(Listed entries)

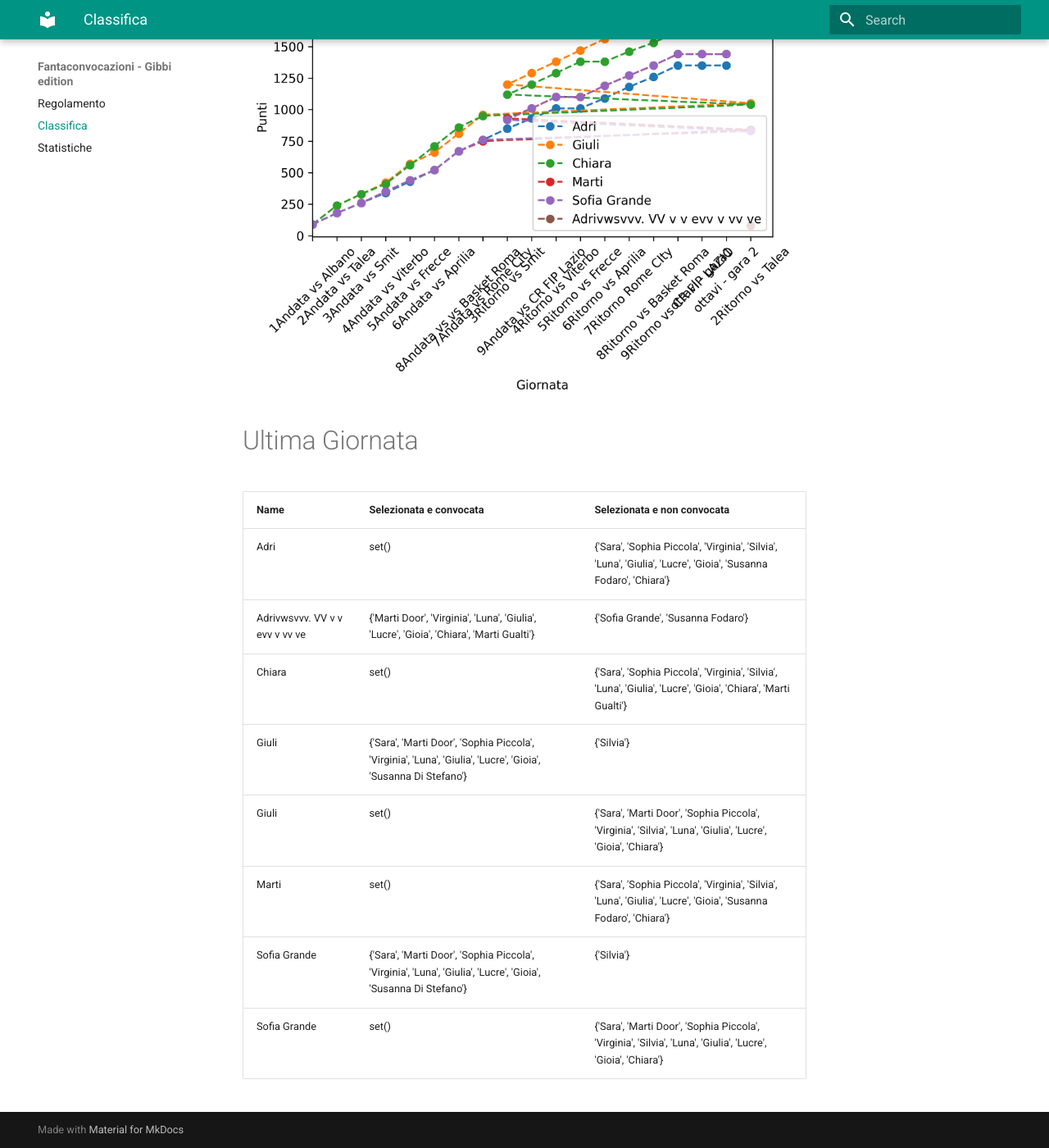
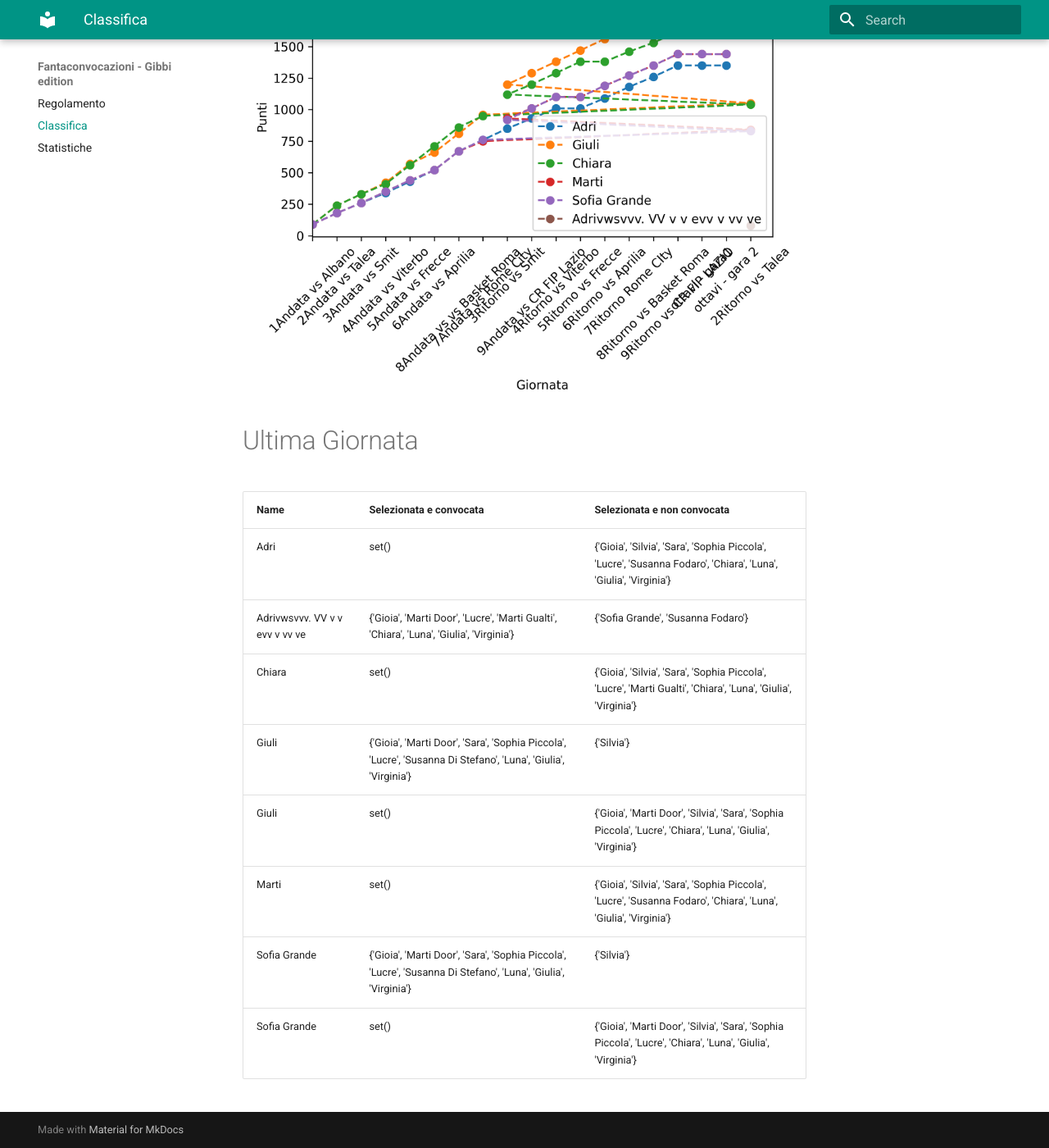
Before and after one commit to martinig94/fantagibbi, an MkDocs documentation site: the page built from docs/Classifica.md, in a window 1280 px wide and 1400 px high, scrolled down 676 px. Shown: the whole window at 82% size. Built offline with MkDocs 1.6.1 and Material for MkDocs 9.7.7, drawn with Linux system fonts in a browser that asks for light colours.

Commit message:
Auto-update from main.py

```diff
--- a/docs/Classifica.md
+++ b/docs/Classifica.md
@@ -19,12 +19,12 @@
 <!-- START_TABLE CORRECT -->
 | Name                           | Selezionata e convocata                                                                                        | Selezionata e non convocata                                                                                      |
 |:-------------------------------|:---------------------------------------------------------------------------------------------------------------|:-----------------------------------------------------------------------------------------------------------------|
-| Adri                           | set()                                                                                                          | {'Sara', 'Sophia Piccola', 'Virginia', 'Silvia', 'Luna', 'Giulia', 'Lucre', 'Gioia', 'Susanna Fodaro', 'Chiara'} |
-| Adrivwsvvv. VV v v evv v vv ve | {'Marti Door', 'Virginia', 'Luna', 'Giulia', 'Lucre', 'Gioia', 'Chiara', 'Marti Gualti'}                       | {'Sofia Grande', 'Susanna Fodaro'}                                                                               |
-| Chiara                         | set()                                                                                                          | {'Sara', 'Sophia Piccola', 'Virginia', 'Silvia', 'Luna', 'Giulia', 'Lucre', 'Gioia', 'Chiara', 'Marti Gualti'}   |
-| Giuli                          | {'Sara', 'Marti Door', 'Sophia Piccola', 'Virginia', 'Luna', 'Giulia', 'Lucre', 'Gioia', 'Susanna Di Stefano'} | {'Silvia'}                                                                                                       |
-| Giuli                          | set()                                                                                                          | {'Sara', 'Marti Door', 'Sophia Piccola', 'Virginia', 'Silvia', 'Luna', 'Giulia', 'Lucre', 'Gioia', 'Chiara'}     |
-| Marti                          | set()                                                                                                          | {'Sara', 'Sophia Piccola', 'Virginia', 'Silvia', 'Luna', 'Giulia', 'Lucre', 'Gioia', 'Susanna Fodaro', 'Chiara'} |
-| Sofia Grande                   | {'Sara', 'Marti Door', 'Sophia Piccola', 'Virginia', 'Luna', 'Giulia', 'Lucre', 'Gioia', 'Susanna Di Stefano'} | {'Silvia'}                                                                                                       |
-| Sofia Grande                   | set()                                                                                                          | {'Sara', 'Marti Door', 'Sophia Piccola', 'Virginia', 'Silvia', 'Luna', 'Giulia', 'Lucre', 'Gioia', 'Chiara'}     |
+| Adri                           | set()                                                                                                          | {'Gioia', 'Silvia', 'Sara', 'Sophia Piccola', 'Lucre', 'Susanna Fodaro', 'Chiara', 'Luna', 'Giulia', 'Virginia'} |
+| Adrivwsvvv. VV v v evv v vv ve | {'Gioia', 'Marti Door', 'Lucre', 'Marti Gualti', 'Chiara', 'Luna', 'Giulia', 'Virginia'}                       | {'Sofia Grande', 'Susanna Fodaro'}                                                                               |
+| Chiara                         | set()                                                                                                          | {'Gioia', 'Silvia', 'Sara', 'Sophia Piccola', 'Lucre', 'Marti Gualti', 'Chiara', 'Luna', 'Giulia', 'Virginia'}   |
+| Giuli                          | {'Gioia', 'Marti Door', 'Sara', 'Sophia Piccola', 'Lucre', 'Susanna Di Stefano', 'Luna', 'Giulia', 'Virginia'} | {'Silvia'}                                                                                                       |
+| Giuli                          | set()                                                                                                          | {'Gioia', 'Marti Door', 'Silvia', 'Sara', 'Sophia Piccola', 'Lucre', 'Chiara', 'Luna', 'Giulia', 'Virginia'}     |
+| Marti                          | set()                                                                                                          | {'Gioia', 'Silvia', 'Sara', 'Sophia Piccola', 'Lucre', 'Susanna Fodaro', 'Chiara', 'Luna', 'Giulia', 'Virginia'} |
+| Sofia Grande                   | {'Gioia', 'Marti Door', 'Sara', 'Sophia Piccola', 'Lucre', 'Susanna Di Stefano', 'Luna', 'Giulia', 'Virginia'} | {'Silvia'}                                                                                                       |
+| Sofia Grande                   | set()                                                                                                          | {'Gioia', 'Marti Door', 'Silvia', 'Sara', 'Sophia Piccola', 'Lucre', 'Chiara', 'Luna', 'Giulia', 'Virginia'}     |
 <!-- END_TABLE CORRECT -->
```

(End Listed entries)

* **Work to be completed**
Only lines with the word "CORRECT" are wanted. Find and copy them from the records above.

* **Problem solution**
 <!-- START_TABLE CORRECT -->
 <!-- END_TABLE CORRECT -->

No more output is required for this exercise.